Elijah Fenton

William Clarke and Robert Shelton Mackenzie, in The Georgian Era: Memoirs of the most eminent Persons who have flourished in Great Britain (1832-34) 3:520-21.
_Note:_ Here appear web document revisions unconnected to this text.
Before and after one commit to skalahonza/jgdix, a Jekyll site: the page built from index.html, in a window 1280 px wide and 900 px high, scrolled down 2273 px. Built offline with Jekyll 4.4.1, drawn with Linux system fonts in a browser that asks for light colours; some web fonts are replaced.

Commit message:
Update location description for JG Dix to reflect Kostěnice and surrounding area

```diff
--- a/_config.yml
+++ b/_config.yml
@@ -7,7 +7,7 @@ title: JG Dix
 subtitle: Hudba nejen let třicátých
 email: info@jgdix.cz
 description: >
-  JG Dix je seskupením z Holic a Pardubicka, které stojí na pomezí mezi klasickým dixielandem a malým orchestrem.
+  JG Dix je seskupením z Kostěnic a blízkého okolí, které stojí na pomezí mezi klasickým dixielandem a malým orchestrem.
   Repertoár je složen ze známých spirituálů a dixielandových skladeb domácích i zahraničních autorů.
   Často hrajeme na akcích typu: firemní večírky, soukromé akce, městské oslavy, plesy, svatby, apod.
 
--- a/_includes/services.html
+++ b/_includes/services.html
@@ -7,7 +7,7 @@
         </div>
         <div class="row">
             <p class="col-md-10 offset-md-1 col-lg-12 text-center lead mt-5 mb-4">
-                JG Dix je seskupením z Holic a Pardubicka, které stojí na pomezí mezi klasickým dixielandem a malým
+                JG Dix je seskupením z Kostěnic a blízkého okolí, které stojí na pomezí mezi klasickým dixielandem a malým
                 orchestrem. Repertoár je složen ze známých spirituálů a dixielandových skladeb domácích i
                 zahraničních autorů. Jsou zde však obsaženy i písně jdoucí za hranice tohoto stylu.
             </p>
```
ELIJAH FENTON, the son of an attorney, was born at Shelton, near Newcastle, in Staffordshire, on the 20th of May, 1683. After completing his school education, he was entered of Jesus College, Cambridge, where he graduated B.A., in 1704, with a view of entering into holy orders; but was refused admission in consequence of his declining to take the required oaths. He then became an assistant in the school of a Mr. Bonwick, in Surrey; afterwards kept a school himself at Seven Oaks, in Kent; and was for some time in Flanders, as secretary and tutor to the son of Charles, Earl of Orrery. This connexion, together with his abilities and amiable manners, introduced him to the notice and friendship of the great and learned, and Pope employed him to assist him in the Odyssey, of which he composed the first, fourth, nineteenth, and twentieth books. Pope also introduced him to Craggs, when secretary of state, about 1720, to whom Fenton acted as a sort of tutor; but the death of the former suddenly put an end to the pleasing prospects which this association opened. In 1723, his tragedy of Mariamne, after having been rejected, as Johnson observes, with "brutal petulance" by Cibber, was performed, with great applause, at Covent Garden Theatre, and is said to have produced the author nearly 1,000. The latter part of his life was passed at Easthampstead, in Berkshire, the seat of Lady Trumbull, to whose son he had acted as tutor, and where he died, on the 13th of July, 1730. In addition to the works beforementioned, he wrote the Lives of Milton and Waller, with an edition of the poems of the latter; and Oxford and Cambridge Verses. There is great elegance and sweetness in all his poetical performances; Pope ranks his Ode to Lord Gower next, in the English language, to Dryden's Cecilia; and his translation of the four books of The Odyssey, before-mentioned, may be taken for those of Pope himself. The character of Fenton, says Johnson, in alluding to the epitaph written on him by the poet just named, "was so amiable, that I cannot forbear to wish for some poet or biographer to display it more fully, for the advantage of posterity." In his person he is described as tall, fat, and bulky; he was of retired and sedentary habits, and so sluggish, that one of his friends says, "he died of indolence." His morals and conversation were blameless, and he is never mentioned by any of his contemporaries, but with respect and honour. The following anecdote of him deserves to be recorded: dining with his brother, at an annual family party, he observed that one of his sisters, who had married unfortunately, was absent; and found, upon inquiry, that distress had made her thought unworthy of invitation. As she was at no great distance, he refused to sit at the table till she was sent for, and when she had taken her place, was careful to show her particular attention.